The Netherlands

It’s a small place

Holland_Windmill.jpgWhen it comes down to it, you have to admit that compared to other countries, the Netherlands is really, really small. If you travelled from the smallest island of Rottum, which is the most northerly point, to the southern border in Limburg, you would have covered only 310 kilometres in distance, a car journey of just under 4 hours. And from Hoek van Holland in the west to the German Border in the east is little more than 200 kilometres, about 2.5 hours travellling time. So we’re not talking about a big place here.

2008 January - May 038.jpgFlat

It’s pretty obvious when you get a first glimpse of the Netherlands that the country is flat. Very flat. In fact, you can often see for miles. And what’s more, a quarter of the land is below sea level. So if there was no protection from the sea, 25% of the country would be covered by water. That’s quite a scary thought and you can imagine that the threat of global warming and rising sea levels is making the Dutch very nervous.

Dutch Alps

The highest point is in the south, where the borders of the Netherlands, Belgium and Germany meet. The Vaalserberg is 323 metres above sea levels. The Dutch optimistically call this area the ‘Dutch Alps’. Not exactly an Alp, or even a mountain for that matter, but positively huge compared to the rest of the country.
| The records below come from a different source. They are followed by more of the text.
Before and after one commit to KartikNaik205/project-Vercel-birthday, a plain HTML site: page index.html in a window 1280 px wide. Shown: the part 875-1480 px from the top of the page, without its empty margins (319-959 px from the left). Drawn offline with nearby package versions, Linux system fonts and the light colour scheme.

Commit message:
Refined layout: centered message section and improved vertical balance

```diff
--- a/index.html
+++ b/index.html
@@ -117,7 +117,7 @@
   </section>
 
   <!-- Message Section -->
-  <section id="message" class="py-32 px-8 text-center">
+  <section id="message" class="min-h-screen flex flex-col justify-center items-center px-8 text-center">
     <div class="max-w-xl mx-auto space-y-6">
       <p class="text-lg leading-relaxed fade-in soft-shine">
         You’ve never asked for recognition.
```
Waterland

Dublin and Holland May 2009 134.JPGThe landscape of Holland is dominated by water.  Three big rivers flow from the south and east and their estuaries form a huge delta as they meet the North Sea in the west.  These rivers, the Rijn, the Maas, and the Schelde are not only the biggest rivers in the Netherlands, but also Europe’s most important waterways, which gives the Netherlands access to the rest of Europe.  As a result, the rivers have all had a huge impact on the development of the Netherlands.  But there is more water in the Netherlands than just these rivers, far more!  There are countless man-made canals and lakes all over the country.  With so much water everywhere, you can imagine just how many bridges there are, and they too come in all shapes and sizes.

Dublin and Holland May 2009 757.JPGDunes to the rescue!

With all that low-lying land and water, the Dutch have always struggled to survive, and large parts of the country used to flood regularly.  In fact, 1000 years ago, the Netherlands as we know it now, didn’t even exist at all!  Really, the country was formed when wind and water together started to produce sand dunes.  It worked like this: The North Sea brought lots of sand to the coast.  The sand was swept up by the sea at low tide and formed little lumps.  Eventually tough tall grasses started growing in these sandy lumps.  The grasseDublin and Holland May 2009 697.JPGs then caught and held on to more sand, so that the sand lump grew bigger, so that more grasses could grow, so that more sand could get caught, so that….. You’ll see where this is going.  You end up with big sand dunes.  For centuries this carried on and on, until, eventually, these dunes became tall enough to become barriers against the sea.  This whole thing is still happening today – and just as well for the Dutch really!   These pictures will give you a good idea of a sand dune landscape and how it is formed.

Islands on the move

On the north coast of the Netherlands you’ll find 6 islands which together are called the Friesian Islands.  The sea around these islands is very shallow, so that at low tide you can actually walk to the islands.  The Friesian Islands are said to be “walking eastwards”. They constantly lose land in the west, where the sea undermines the island until eventually it caves in.   Fortunately, new sand is constantly building up on the east, which the islanders manage very carefully until eventually it is strong enough to build on.  In this way, the islands are slowly moving from west to east – and if current progress continues, the first Dutch Friesian Island will reach German territory in about uhm…500 years from now!

This text is taken from the introduction to ‘My Travel Kit for the Netherlands’.  If you would like more information, please contact me.